DIRECTIONS> If a line in the entries below includes "Store", pick it out and copy it.

(DATA TO PROCESS begins)

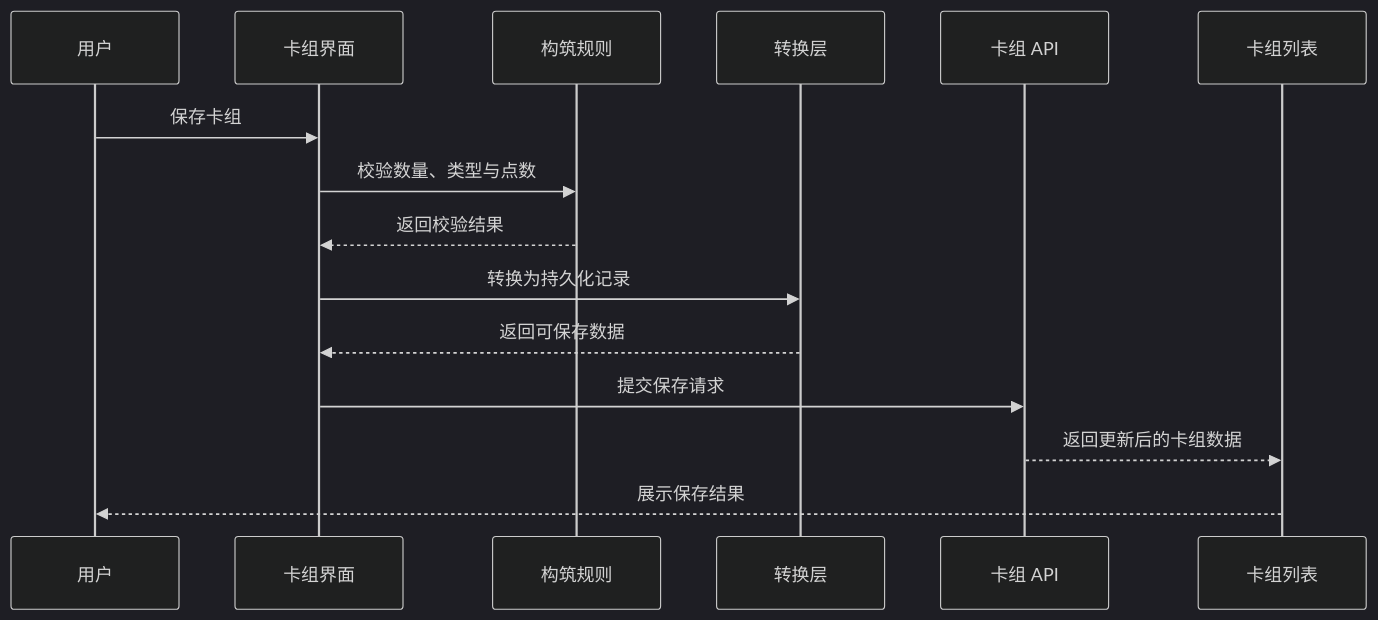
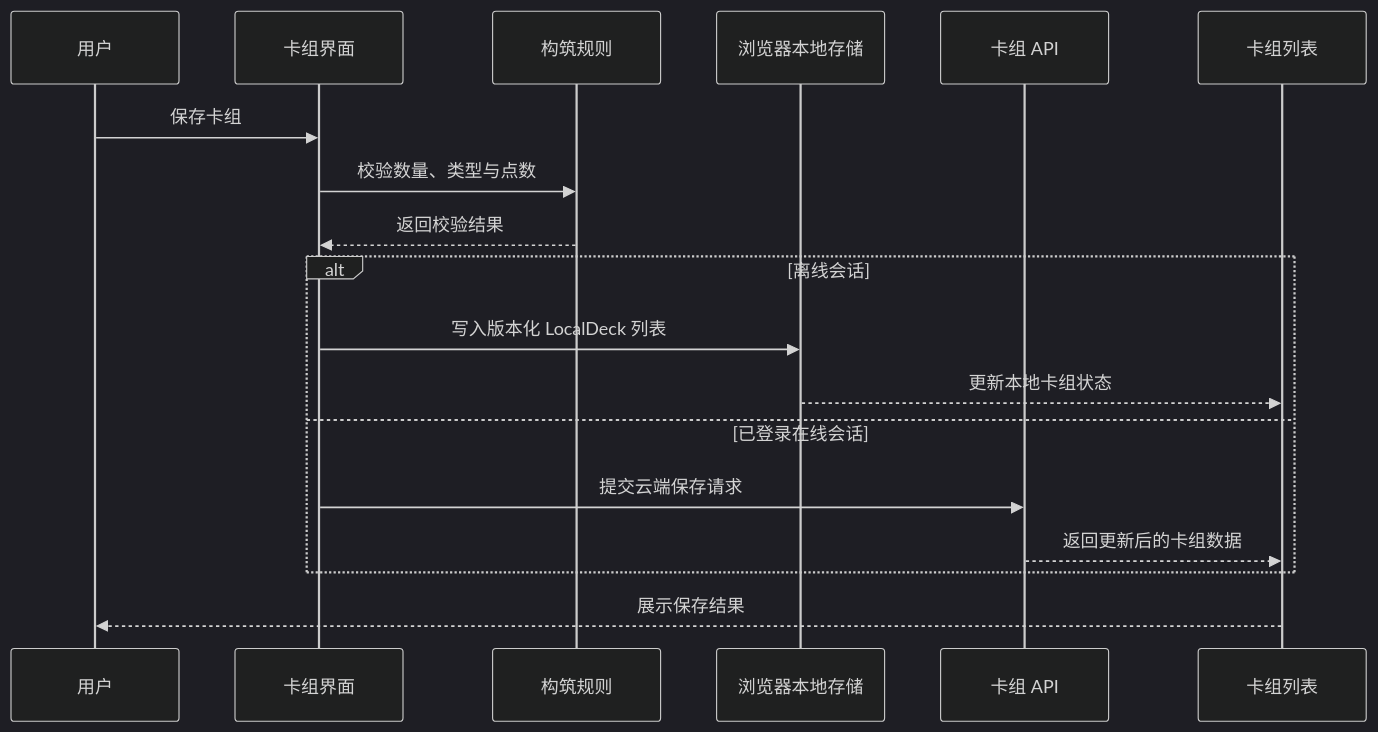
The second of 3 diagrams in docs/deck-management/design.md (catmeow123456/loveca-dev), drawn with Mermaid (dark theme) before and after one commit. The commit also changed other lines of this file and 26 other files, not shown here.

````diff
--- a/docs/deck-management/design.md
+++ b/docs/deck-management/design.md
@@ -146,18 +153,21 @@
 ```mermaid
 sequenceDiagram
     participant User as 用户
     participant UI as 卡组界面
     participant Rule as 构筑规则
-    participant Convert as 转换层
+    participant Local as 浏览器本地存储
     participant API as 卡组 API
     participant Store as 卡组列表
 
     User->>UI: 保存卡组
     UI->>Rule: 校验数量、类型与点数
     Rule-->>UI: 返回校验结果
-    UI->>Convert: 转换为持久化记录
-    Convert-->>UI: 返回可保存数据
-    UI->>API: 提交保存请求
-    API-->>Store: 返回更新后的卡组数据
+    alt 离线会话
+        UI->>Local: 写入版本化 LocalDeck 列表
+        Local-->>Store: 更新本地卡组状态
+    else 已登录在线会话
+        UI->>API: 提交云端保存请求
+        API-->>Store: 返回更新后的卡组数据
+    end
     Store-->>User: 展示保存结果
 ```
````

(DATA TO PROCESS ends)
(DATA TO PROCESS begins)

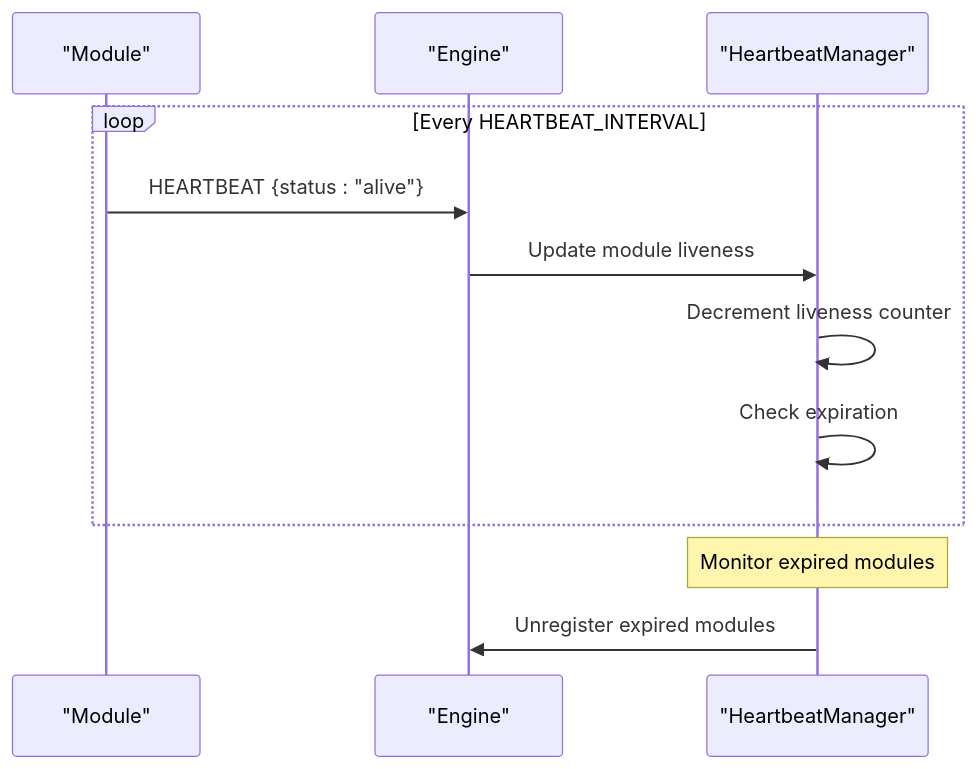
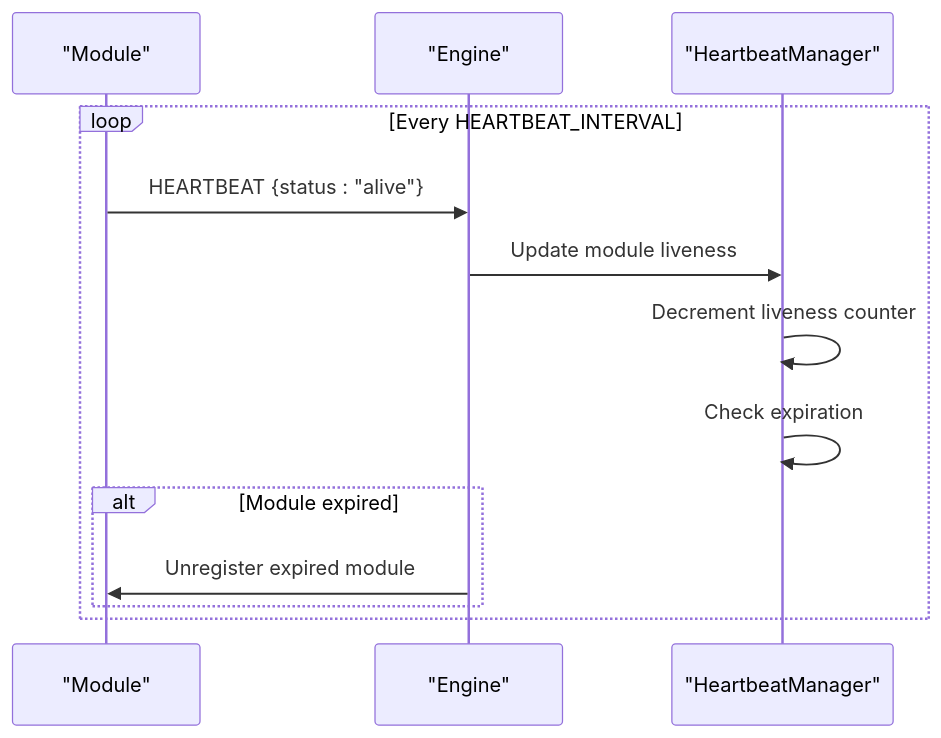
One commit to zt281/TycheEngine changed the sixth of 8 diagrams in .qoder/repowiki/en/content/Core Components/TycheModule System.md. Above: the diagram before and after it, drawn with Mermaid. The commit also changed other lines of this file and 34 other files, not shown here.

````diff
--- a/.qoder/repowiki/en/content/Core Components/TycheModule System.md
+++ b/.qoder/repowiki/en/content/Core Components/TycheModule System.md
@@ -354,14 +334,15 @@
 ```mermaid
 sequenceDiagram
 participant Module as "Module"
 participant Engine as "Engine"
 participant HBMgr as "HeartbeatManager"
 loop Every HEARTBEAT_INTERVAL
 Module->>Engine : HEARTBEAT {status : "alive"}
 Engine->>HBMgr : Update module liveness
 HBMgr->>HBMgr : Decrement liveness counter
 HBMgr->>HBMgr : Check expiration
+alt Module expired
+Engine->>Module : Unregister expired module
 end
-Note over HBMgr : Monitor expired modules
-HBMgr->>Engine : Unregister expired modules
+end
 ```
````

(DATA TO PROCESS ends)

ANSWER SECTION>
     participant Store as 卡组列表
-    API-->>Store: 返回更新后的卡组数据
+        Local-->>Store: 更新本地卡组状态
+        API-->>Store: 返回更新后的卡组数据
     Store-->>User: 展示保存结果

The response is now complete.